[The data — start]

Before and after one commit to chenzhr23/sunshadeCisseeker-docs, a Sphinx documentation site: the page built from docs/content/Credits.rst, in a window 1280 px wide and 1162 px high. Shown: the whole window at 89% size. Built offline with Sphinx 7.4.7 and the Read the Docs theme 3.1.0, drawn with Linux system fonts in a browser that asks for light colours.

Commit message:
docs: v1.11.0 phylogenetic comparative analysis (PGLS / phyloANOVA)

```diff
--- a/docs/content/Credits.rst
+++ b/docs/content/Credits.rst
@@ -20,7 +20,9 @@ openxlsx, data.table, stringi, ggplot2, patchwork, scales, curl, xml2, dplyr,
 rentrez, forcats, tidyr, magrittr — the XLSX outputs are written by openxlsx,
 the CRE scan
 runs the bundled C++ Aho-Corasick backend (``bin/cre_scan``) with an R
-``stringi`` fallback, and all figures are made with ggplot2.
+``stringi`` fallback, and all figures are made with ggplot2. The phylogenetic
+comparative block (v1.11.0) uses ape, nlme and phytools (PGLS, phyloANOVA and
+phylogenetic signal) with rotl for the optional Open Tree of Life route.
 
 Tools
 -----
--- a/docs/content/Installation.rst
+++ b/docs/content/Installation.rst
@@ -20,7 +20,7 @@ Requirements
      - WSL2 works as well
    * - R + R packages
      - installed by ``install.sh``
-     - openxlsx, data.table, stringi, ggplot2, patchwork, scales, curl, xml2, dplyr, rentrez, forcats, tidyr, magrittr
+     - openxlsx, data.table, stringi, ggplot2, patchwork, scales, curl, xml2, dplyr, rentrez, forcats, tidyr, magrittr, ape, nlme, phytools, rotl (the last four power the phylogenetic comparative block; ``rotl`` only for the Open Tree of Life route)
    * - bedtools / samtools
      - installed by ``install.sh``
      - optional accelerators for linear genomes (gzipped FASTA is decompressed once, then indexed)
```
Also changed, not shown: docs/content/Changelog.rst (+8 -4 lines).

[The data — finish]

What to work on:
Write out the material again, matching every line.

Solution:
Before and after one commit to chenzhr23/sunshadeCisseeker-docs, a Sphinx documentation site: the page built from docs/content/Credits.rst, in a window 1280 px wide and 1162 px high. Shown: the whole window at 89% size. Built offline with Sphinx 7.4.7 and the Read the Docs theme 3.1.0, drawn with Linux system fonts in a browser that asks for light colours.

Commit message:
docs: v1.11.0 phylogenetic comparative analysis (PGLS / phyloANOVA)

```diff
--- a/docs/content/Credits.rst
+++ b/docs/content/Credits.rst
@@ -20,7 +20,9 @@ openxlsx, data.table, stringi, ggplot2, patchwork, scales, curl, xml2, dplyr,
 rentrez, forcats, tidyr, magrittr — the XLSX outputs are written by openxlsx,
 the CRE scan
 runs the bundled C++ Aho-Corasick backend (``bin/cre_scan``) with an R
-``stringi`` fallback, and all figures are made with ggplot2.
+``stringi`` fallback, and all figures are made with ggplot2. The phylogenetic
+comparative block (v1.11.0) uses ape, nlme and phytools (PGLS, phyloANOVA and
+phylogenetic signal) with rotl for the optional Open Tree of Life route.
 
 Tools
 -----
--- a/docs/content/Installation.rst
+++ b/docs/content/Installation.rst
@@ -20,7 +20,7 @@ Requirements
      - WSL2 works as well
    * - R + R packages
      - installed by ``install.sh``
-     - openxlsx, data.table, stringi, ggplot2, patchwork, scales, curl, xml2, dplyr, rentrez, forcats, tidyr, magrittr
+     - openxlsx, data.table, stringi, ggplot2, patchwork, scales, curl, xml2, dplyr, rentrez, forcats, tidyr, magrittr, ape, nlme, phytools, rotl (the last four power the phylogenetic comparative block; ``rotl`` only for the Open Tree of Life route)
    * - bedtools / samtools
      - installed by ``install.sh``
      - optional accelerators for linear genomes (gzipped FASTA is decompressed once, then indexed)
```
Also changed, not shown: docs/content/Changelog.rst (+8 -4 lines).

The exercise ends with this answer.